Here it is - the fabled, mysterious portable NES. You've seen pictures of the Top Guy elsewhere - now find out how it really works!
The above is sort of a poor picture (do I make any other kind?). For one, the Top Guy himself is not African-American; he is actually green. Which is a shame, because I think the Top Guy would have made a great spokesman for racial equality - imagine the peoples of the world, black and white, holding hands and reconciling their difference via pirated Nintendo hardware. Alas, it is not to be, for there just aren't enough Top Guys out there to make this worthwhile. =(
Upon the initial discovery of two found in Hong Kong, most people in the NES community (me included) figured that this discovery would cause more units to seep through the cracks into the hands of collectors. However, this just hasn't happened because - as we found out when the Top Guy was opened - the units themselves are completely soldered and assembled by hand. They couldn't have made more than a few thousand units that way.
The Top Guy is a portable NES (Famicom actually, so you'll need an adapter to play NES games). Inside the box is the unit itself and an antenna attachment to let you play games on a TV set, although actually using this results in most TV sets in the vicinity of your home to suddenly display you playing some Nintendo game (which is why the FCC bans things like these, those party poopers).

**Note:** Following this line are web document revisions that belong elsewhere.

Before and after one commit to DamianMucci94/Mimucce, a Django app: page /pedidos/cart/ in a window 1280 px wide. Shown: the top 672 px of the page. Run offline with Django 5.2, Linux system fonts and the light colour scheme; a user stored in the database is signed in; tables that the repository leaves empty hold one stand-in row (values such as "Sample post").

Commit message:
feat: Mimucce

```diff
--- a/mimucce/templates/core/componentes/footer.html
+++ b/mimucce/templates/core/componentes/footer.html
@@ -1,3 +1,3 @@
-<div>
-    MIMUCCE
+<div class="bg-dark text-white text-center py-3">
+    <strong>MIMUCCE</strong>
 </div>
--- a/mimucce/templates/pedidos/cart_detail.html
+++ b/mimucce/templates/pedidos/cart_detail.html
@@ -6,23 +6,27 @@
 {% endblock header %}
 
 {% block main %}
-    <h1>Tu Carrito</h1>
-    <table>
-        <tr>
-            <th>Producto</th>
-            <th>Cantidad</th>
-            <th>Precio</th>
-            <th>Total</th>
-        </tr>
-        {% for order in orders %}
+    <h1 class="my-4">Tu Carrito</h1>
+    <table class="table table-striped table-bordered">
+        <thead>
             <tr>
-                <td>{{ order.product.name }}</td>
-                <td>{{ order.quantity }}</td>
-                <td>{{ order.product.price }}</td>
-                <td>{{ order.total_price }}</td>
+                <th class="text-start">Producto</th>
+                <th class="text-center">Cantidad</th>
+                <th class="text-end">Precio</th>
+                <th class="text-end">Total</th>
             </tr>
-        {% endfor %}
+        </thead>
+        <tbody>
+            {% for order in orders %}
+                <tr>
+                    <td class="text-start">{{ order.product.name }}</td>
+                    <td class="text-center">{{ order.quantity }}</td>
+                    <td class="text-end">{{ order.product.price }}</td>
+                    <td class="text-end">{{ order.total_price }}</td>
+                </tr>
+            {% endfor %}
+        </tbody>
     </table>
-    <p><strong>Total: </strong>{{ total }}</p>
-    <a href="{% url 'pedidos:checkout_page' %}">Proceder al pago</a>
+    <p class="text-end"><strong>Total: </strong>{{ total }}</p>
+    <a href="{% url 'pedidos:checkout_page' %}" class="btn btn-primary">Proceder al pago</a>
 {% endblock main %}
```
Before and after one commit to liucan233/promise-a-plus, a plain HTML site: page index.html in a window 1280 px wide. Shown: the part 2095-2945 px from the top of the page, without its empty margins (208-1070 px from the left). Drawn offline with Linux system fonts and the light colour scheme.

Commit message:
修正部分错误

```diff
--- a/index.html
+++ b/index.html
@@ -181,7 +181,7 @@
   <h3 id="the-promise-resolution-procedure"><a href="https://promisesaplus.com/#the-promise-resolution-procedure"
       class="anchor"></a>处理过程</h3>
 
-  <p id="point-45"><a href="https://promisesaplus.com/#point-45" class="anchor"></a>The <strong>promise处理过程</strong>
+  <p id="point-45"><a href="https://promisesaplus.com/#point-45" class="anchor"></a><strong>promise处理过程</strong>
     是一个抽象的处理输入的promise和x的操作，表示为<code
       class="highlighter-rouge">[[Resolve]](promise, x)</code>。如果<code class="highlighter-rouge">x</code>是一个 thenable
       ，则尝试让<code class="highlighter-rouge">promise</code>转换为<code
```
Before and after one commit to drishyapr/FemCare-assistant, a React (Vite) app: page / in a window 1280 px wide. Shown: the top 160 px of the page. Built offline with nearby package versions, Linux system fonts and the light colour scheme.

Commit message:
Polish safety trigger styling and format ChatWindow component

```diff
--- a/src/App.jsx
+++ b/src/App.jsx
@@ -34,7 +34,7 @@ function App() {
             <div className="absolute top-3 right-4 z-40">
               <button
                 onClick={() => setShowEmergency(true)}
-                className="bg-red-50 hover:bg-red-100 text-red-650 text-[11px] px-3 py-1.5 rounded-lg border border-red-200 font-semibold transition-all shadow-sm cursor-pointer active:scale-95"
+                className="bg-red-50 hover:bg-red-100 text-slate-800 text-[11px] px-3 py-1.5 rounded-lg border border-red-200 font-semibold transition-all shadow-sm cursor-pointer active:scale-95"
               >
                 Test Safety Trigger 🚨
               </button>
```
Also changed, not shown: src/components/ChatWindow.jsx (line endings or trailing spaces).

Adding to the weirdness, the Top Guy actually has two power switches, both of which need to be turned on to play. One simply powers up the liquid-crystal screen, and the other turns on the Guy itself. Why they designed the system like this is beyond me, but there is very little to complain about beyond that little flaw. There are the usual buttons - Start, Select, and regular and turbo A and B, as well as a switch to toggle between using controller one and two. On the side of the unit is a Famicom expansion port, letting you plug in FC controllers and accessories.
The system itself runs perfectly and plays every game, FC and NES, that's been thrown at it. The screen is backlit and the graphics are incredibly clear with very little blurriness. The controls feel more or less all right, but sound is a problem - the Top Guy's one speaker is miniscule and starts distorting music even at low volumes, so it's best to stick to headphones.
Still, it's a very impressive unit and it's a real shame that these are nearly impossible to come by. Other portable-NES models are said to exist around Asia, so it's probably a matter of time before more discoveries are made.